Work task:
The reply should contain all of the data below, word for word.
(Source data)
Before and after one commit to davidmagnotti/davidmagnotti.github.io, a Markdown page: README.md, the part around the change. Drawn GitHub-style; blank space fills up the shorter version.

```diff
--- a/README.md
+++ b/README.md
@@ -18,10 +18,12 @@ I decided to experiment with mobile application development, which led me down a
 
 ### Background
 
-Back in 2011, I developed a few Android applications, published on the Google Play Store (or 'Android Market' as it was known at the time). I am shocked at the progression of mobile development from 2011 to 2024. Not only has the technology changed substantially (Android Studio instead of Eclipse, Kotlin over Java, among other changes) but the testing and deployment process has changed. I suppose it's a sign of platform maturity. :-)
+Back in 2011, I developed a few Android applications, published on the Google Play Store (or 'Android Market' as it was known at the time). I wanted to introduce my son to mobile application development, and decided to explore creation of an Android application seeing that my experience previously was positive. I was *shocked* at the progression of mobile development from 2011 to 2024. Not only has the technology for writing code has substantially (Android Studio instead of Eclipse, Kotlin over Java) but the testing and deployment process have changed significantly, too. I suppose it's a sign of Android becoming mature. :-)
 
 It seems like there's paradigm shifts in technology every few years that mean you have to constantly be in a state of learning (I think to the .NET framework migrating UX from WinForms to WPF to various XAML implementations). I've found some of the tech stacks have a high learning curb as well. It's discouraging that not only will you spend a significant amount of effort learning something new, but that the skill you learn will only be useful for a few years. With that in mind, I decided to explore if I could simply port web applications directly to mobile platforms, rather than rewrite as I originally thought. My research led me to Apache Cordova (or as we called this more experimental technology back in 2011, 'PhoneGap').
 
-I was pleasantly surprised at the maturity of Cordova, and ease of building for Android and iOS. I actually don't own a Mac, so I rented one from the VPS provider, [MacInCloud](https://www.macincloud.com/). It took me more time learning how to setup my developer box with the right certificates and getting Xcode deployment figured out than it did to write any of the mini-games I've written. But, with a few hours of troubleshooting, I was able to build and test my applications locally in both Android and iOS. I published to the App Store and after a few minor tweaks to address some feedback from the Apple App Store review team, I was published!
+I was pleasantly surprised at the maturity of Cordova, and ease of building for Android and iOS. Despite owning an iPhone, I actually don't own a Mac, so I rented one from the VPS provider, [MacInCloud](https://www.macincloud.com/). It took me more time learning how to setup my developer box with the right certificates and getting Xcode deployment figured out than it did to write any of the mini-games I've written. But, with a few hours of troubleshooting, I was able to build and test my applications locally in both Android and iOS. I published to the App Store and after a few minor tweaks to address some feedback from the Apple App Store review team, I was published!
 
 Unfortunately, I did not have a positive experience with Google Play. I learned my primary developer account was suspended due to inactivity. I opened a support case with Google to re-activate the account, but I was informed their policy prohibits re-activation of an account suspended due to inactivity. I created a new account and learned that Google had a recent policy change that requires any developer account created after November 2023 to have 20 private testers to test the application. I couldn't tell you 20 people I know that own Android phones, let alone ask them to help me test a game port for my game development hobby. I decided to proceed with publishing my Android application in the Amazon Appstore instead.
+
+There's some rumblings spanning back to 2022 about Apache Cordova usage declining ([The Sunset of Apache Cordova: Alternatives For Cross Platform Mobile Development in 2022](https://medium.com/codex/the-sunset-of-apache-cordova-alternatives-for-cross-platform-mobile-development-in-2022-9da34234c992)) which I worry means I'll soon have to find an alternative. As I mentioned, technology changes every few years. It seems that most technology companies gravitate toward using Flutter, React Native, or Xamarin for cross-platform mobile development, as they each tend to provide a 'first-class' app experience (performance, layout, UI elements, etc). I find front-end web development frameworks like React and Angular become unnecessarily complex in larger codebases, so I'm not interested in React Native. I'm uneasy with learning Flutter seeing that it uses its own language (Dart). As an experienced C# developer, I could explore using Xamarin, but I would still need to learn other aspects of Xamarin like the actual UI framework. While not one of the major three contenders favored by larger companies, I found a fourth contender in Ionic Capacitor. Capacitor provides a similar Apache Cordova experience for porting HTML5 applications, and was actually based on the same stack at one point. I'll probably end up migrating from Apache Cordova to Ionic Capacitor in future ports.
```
(End Source data)
Solution for this task:
Before and after one commit to davidmagnotti/davidmagnotti.github.io, a Markdown page: README.md, the part around the change. Drawn GitHub-style; blank space fills up the shorter version.

```diff
--- a/README.md
+++ b/README.md
@@ -18,10 +18,12 @@ I decided to experiment with mobile application development, which led me down a
 
 ### Background
 
-Back in 2011, I developed a few Android applications, published on the Google Play Store (or 'Android Market' as it was known at the time). I am shocked at the progression of mobile development from 2011 to 2024. Not only has the technology changed substantially (Android Studio instead of Eclipse, Kotlin over Java, among other changes) but the testing and deployment process has changed. I suppose it's a sign of platform maturity. :-)
+Back in 2011, I developed a few Android applications, published on the Google Play Store (or 'Android Market' as it was known at the time). I wanted to introduce my son to mobile application development, and decided to explore creation of an Android application seeing that my experience previously was positive. I was *shocked* at the progression of mobile development from 2011 to 2024. Not only has the technology for writing code has substantially (Android Studio instead of Eclipse, Kotlin over Java) but the testing and deployment process have changed significantly, too. I suppose it's a sign of Android becoming mature. :-)
 
 It seems like there's paradigm shifts in technology every few years that mean you have to constantly be in a state of learning (I think to the .NET framework migrating UX from WinForms to WPF to various XAML implementations). I've found some of the tech stacks have a high learning curb as well. It's discouraging that not only will you spend a significant amount of effort learning something new, but that the skill you learn will only be useful for a few years. With that in mind, I decided to explore if I could simply port web applications directly to mobile platforms, rather than rewrite as I originally thought. My research led me to Apache Cordova (or as we called this more experimental technology back in 2011, 'PhoneGap').
 
-I was pleasantly surprised at the maturity of Cordova, and ease of building for Android and iOS. I actually don't own a Mac, so I rented one from the VPS provider, [MacInCloud](https://www.macincloud.com/). It took me more time learning how to setup my developer box with the right certificates and getting Xcode deployment figured out than it did to write any of the mini-games I've written. But, with a few hours of troubleshooting, I was able to build and test my applications locally in both Android and iOS. I published to the App Store and after a few minor tweaks to address some feedback from the Apple App Store review team, I was published!
+I was pleasantly surprised at the maturity of Cordova, and ease of building for Android and iOS. Despite owning an iPhone, I actually don't own a Mac, so I rented one from the VPS provider, [MacInCloud](https://www.macincloud.com/). It took me more time learning how to setup my developer box with the right certificates and getting Xcode deployment figured out than it did to write any of the mini-games I've written. But, with a few hours of troubleshooting, I was able to build and test my applications locally in both Android and iOS. I published to the App Store and after a few minor tweaks to address some feedback from the Apple App Store review team, I was published!
 
 Unfortunately, I did not have a positive experience with Google Play. I learned my primary developer account was suspended due to inactivity. I opened a support case with Google to re-activate the account, but I was informed their policy prohibits re-activation of an account suspended due to inactivity. I created a new account and learned that Google had a recent policy change that requires any developer account created after November 2023 to have 20 private testers to test the application. I couldn't tell you 20 people I know that own Android phones, let alone ask them to help me test a game port for my game development hobby. I decided to proceed with publishing my Android application in the Amazon Appstore instead.
+
+There's some rumblings spanning back to 2022 about Apache Cordova usage declining ([The Sunset of Apache Cordova: Alternatives For Cross Platform Mobile Development in 2022](https://medium.com/codex/the-sunset-of-apache-cordova-alternatives-for-cross-platform-mobile-development-in-2022-9da34234c992)) which I worry means I'll soon have to find an alternative. As I mentioned, technology changes every few years. It seems that most technology companies gravitate toward using Flutter, React Native, or Xamarin for cross-platform mobile development, as they each tend to provide a 'first-class' app experience (performance, layout, UI elements, etc). I find front-end web development frameworks like React and Angular become unnecessarily complex in larger codebases, so I'm not interested in React Native. I'm uneasy with learning Flutter seeing that it uses its own language (Dart). As an experienced C# developer, I could explore using Xamarin, but I would still need to learn other aspects of Xamarin like the actual UI framework. While not one of the major three contenders favored by larger companies, I found a fourth contender in Ionic Capacitor. Capacitor provides a similar Apache Cordova experience for porting HTML5 applications, and was actually based on the same stack at one point. I'll probably end up migrating from Apache Cordova to Ionic Capacitor in future ports.
```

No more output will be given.